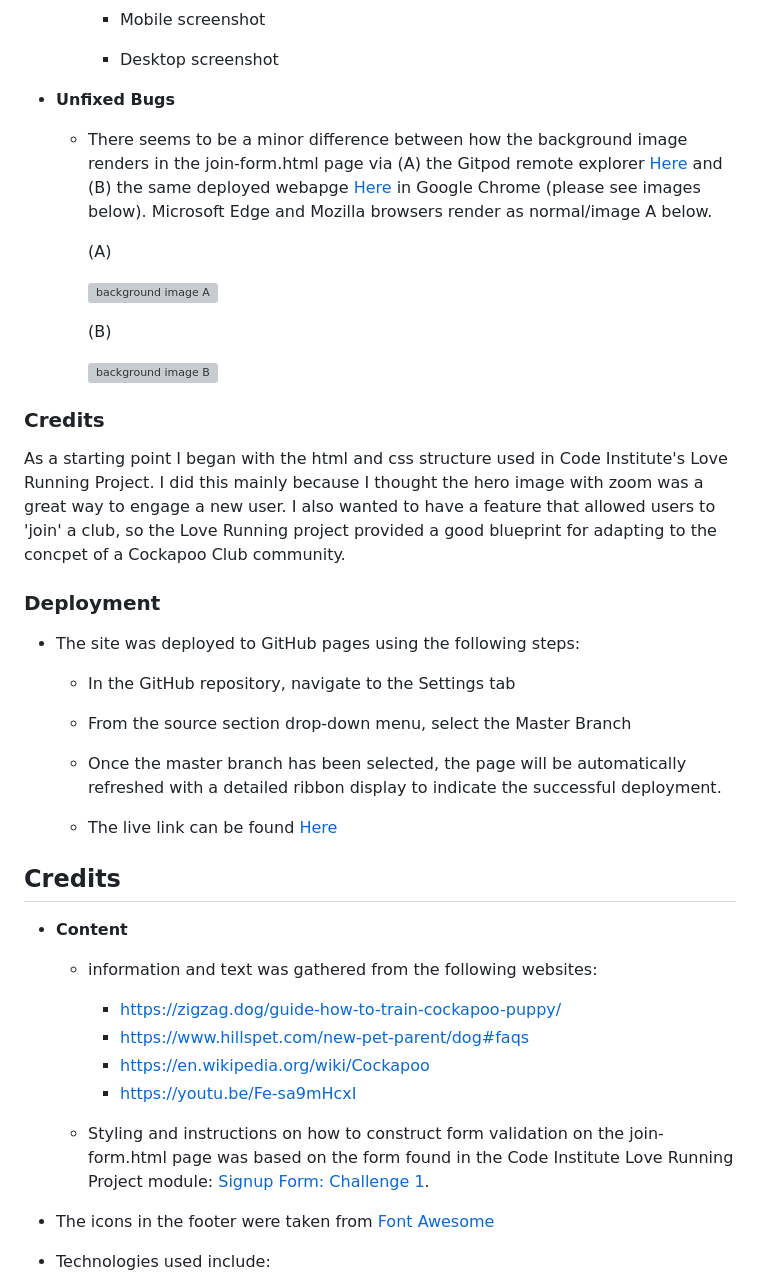
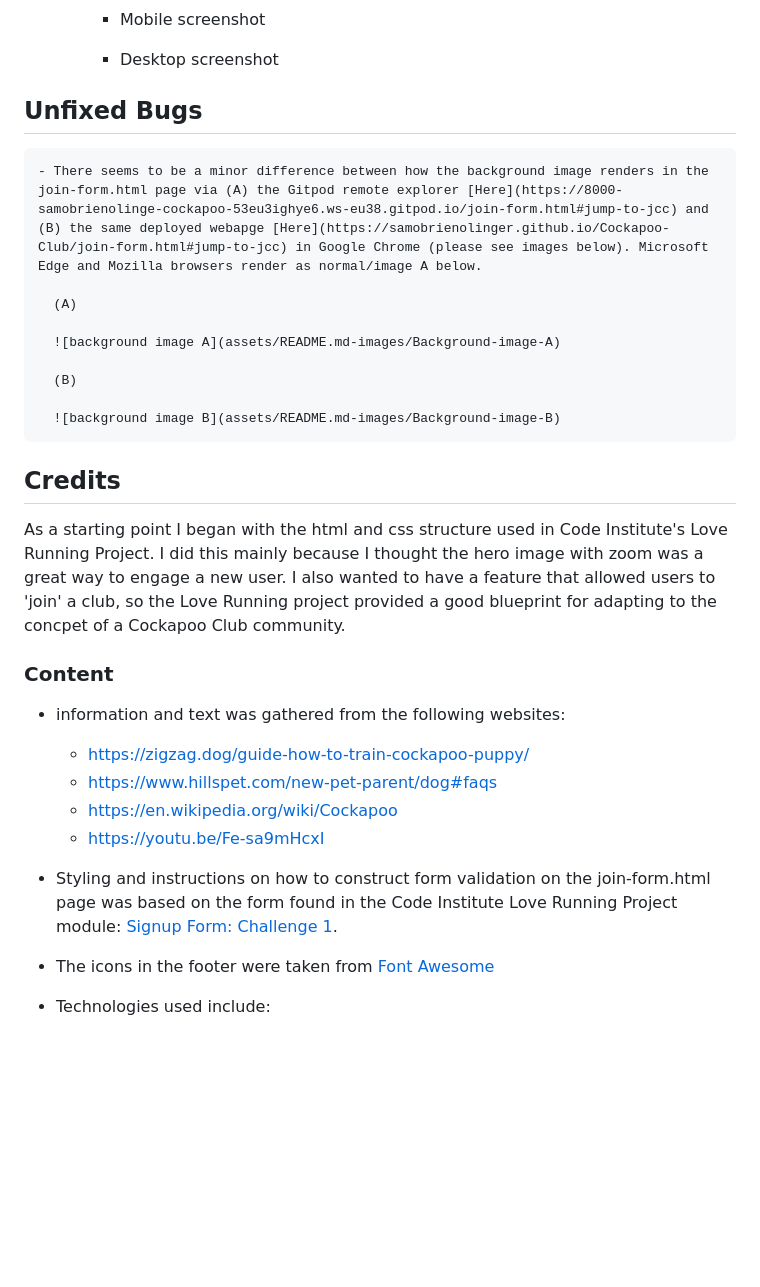
Before and after one commit to SamOBrienOlinger/PP4, a Markdown page: README.md, the part around the change printed below. GitHub-like rendering; blank space fills up the shorter version; grey boxes are pictures that could not be loaded.

```diff
--- a/README.md
+++ b/README.md
@@ -142,7 +156,7 @@ The webiste consists of five webapges:
       - Desktop
       screenshot
 
-- __Unfixed Bugs__
+## **Unfixed Bugs**
 
     - There seems to be a minor difference between how the background image renders in the join-form.html page via (A) the Gitpod remote explorer [Here](https://8000-samobrienolinge-cockapoo-53eu3ighye6.ws-eu38.gitpod.io/join-form.html#jump-to-jcc) and (B) the same deployed webapge [Here](https://samobrienolinger.github.io/Cockapoo-Club/join-form.html#jump-to-jcc) in Google Chrome (please see images below). Microsoft Edge and Mozilla browsers render as normal/image A below.
 
@@ -156,24 +170,15 @@ The webiste consists of five webapges:
 
 
 
-### **Credits**
+## **Credits**
 
 As a starting point I began with the html and css structure used in Code Institute's Love Running Project. I did this mainly because I thought the hero image with zoom was a great way to engage a new user. I also wanted to have a feature that allowed users to 'join' a club, so the Love Running project provided a good blueprint for adapting to the concpet of a Cockapoo Club community.
 
-### **Deployment**
-
-- The site was deployed to GitHub pages using the following steps:
-
-  - In the GitHub repository, navigate to the Settings tab
-  - From the source section drop-down menu, select the Master Branch
-  - Once the master branch has been selected, the page will be automatically refreshed with a detailed ribbon display to indicate the successful deployment.
-
-  - The live link can be found [Here](https://samobrienolinger.github.io/Cockapoo-Club/index.html)
 
 
-## **Credits**
 
- - **Content**
+
+### **Content**
 
    - information and text was gathered from the following websites:
 
@@ -183,7 +188,7 @@ As a starting point I began with the html and css structure used in Code Institu
       - https://youtu.be/Fe-sa9mHcxI
 
 
-    - Styling and instructions on how to construct form validation on the join-form.html page was based on the form found in the Code Institute Love Running Project module: [Signup Form: Challenge 1](https://learn.codeinstitute.net/courses/course-v1:CodeInstitute+LR101+2021_T1/courseware/4a07c57382724cfda5834497317f24d5/4d85cd1a2c57485abbd8ccec8c00732c/?child=first).
+  - Styling and instructions on how to construct form validation on the join-form.html page was based on the form found in the Code Institute Love Running Project module: [Signup Form: Challenge 1](https://learn.codeinstitute.net/courses/course-v1:CodeInstitute+LR101+2021_T1/courseware/4a07c57382724cfda5834497317f24d5/4d85cd1a2c57485abbd8ccec8c00732c/?child=first).
 
 - The icons in the footer were taken from [Font Awesome](https://fontawesome.com/)
 
```
Also changed, not shown: other parts of README.md (+15 -1 lines), assets/README.md-images/README.md-clubhouse-training-centre-map.jpg.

Task
From the records above, pull out each line that has "Love".

Completed task
 As a starting point I began with the html and css structure used in Code Institute's Love Running Project. I did this mainly because I thought the hero image with zoom was a great way to engage a new user. I also wanted to have a feature that allowed users to 'join' a club, so the Love Running project provided a good blueprint for adapting to the concpet of a Cockapoo Club community.
-    - Styling and instructions on how to construct form validation on the join-form.html page was based on the form found in the Code Institute Love Running Project module: [Signup Form: Challenge 1](https://learn.codeinstitute.net/courses/course-v1:CodeInstitute+LR101+2021_T1/courseware/4a07c57382724cfda5834497317f24d5/4d85cd1a2c57485abbd8ccec8c00732c/?child=first).
+  - Styling and instructions on how to construct form validation on the join-form.html page was based on the form found in the Code Institute Love Running Project module: [Signup Form: Challenge 1](https://learn.codeinstitute.net/courses/course-v1:CodeInstitute+LR101+2021_T1/courseware/4a07c57382724cfda5834497317f24d5/4d85cd1a2c57485abbd8ccec8c00732c/?child=first).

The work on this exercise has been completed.